A US university in Tulsa, Oklahoma really cares about its students’ physical education. Perhaps too much. All incoming freshmen will now have to wear Fitbits to track their fitness levels.
Oral Roberts University—named after a Christian evangelist—has had mandatory fitness requirement since the university first opened in 1965. In the past, students would have to note down the amount of steps and exercise they’ve undertaken in a fitness book. Now, the university is embracing wearable technology to monitor and grade their students’ fitness levels.
William Wilson, the university’s president, proudly boasts in a statement that it’s the “first university in the world to offer this unique approach to a fitness program.” Apparently, the only complaints the university received have been about the money: A Fitbit costs $150 each.
The Fitbits will only be used to log heart-rate data and the amount of steps students take. Students who fail to make “satisfactory progress” in their fitness requirement will be deemed “deficient” and will need to enroll for more fitness classes the following semester. If students still fail to break enough of a sweat, they risk not graduating at all.
There aren’t many colleges that still make students meet physical-education requirements. In the 1920s, around 97% of universities had physical-education minimums, but that number dropped to 39% by 2010.

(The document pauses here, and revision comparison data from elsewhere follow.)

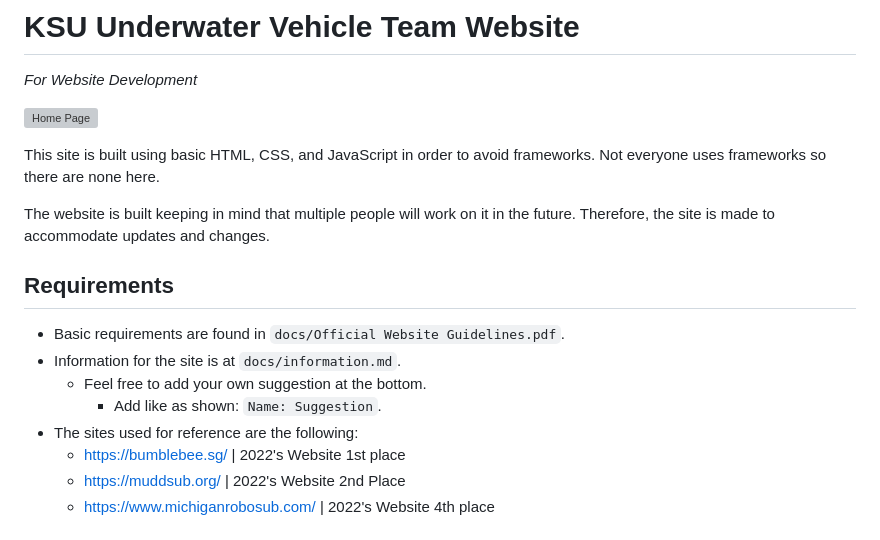
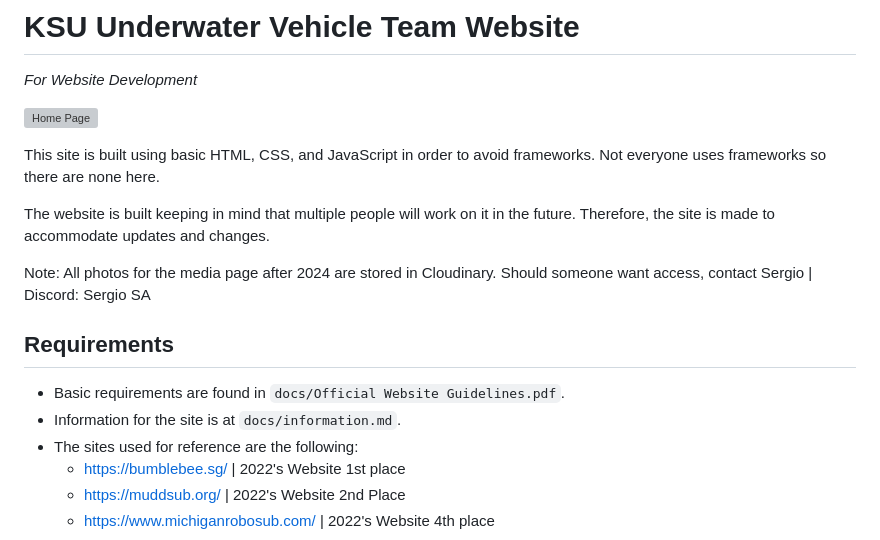
Before and after one commit to ksu-auv-team/ksuauv.github.io, a Markdown page: README.md, the part around the change. GitHub-like rendering; grey boxes are pictures that could not be loaded.

Commit message:
Cloudinary info

```diff
--- a/README.md
+++ b/README.md
@@ -8,12 +8,13 @@ This site is built using basic HTML, CSS, and JavaScript in order to avoid frame
 The website is built keeping in mind that multiple people will work on it in the future.
 Therefore, the site is made to accommodate updates and changes.
 
+Note: All photos for the media page after 2024 are stored in Cloudinary. Should someone want
+access, contact Sergio | Discord: Sergio SA
+
 ## Requirements
 
 - Basic requirements are found in ``docs/Official Website Guidelines.pdf``.
 - Information for the site is at ``docs/information.md``.
-  - Feel free to add your own suggestion at the bottom.
-    - Add like as shown: ``Name: Suggestion``.
 - The sites used for reference are the following:
   - https://bumblebee.sg/ | 2022's Website 1st place
   - https://muddsub.org/  | 2022's Website 2nd Place
```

Oral Roberts University has a number of strict rules; students aren’t allowed to drink, smoke, or engage in premarital sex. This has led some to question whether the devices would be used for more nefarious means. The Fitbits used to have a “sexual activity” category, which was promptly removed after users were unwittingly sharing details of their sex lives on Google.
But rest assured, a representative from the university insisted they would not be able to use the device to track who’s having sex—nor would they want to.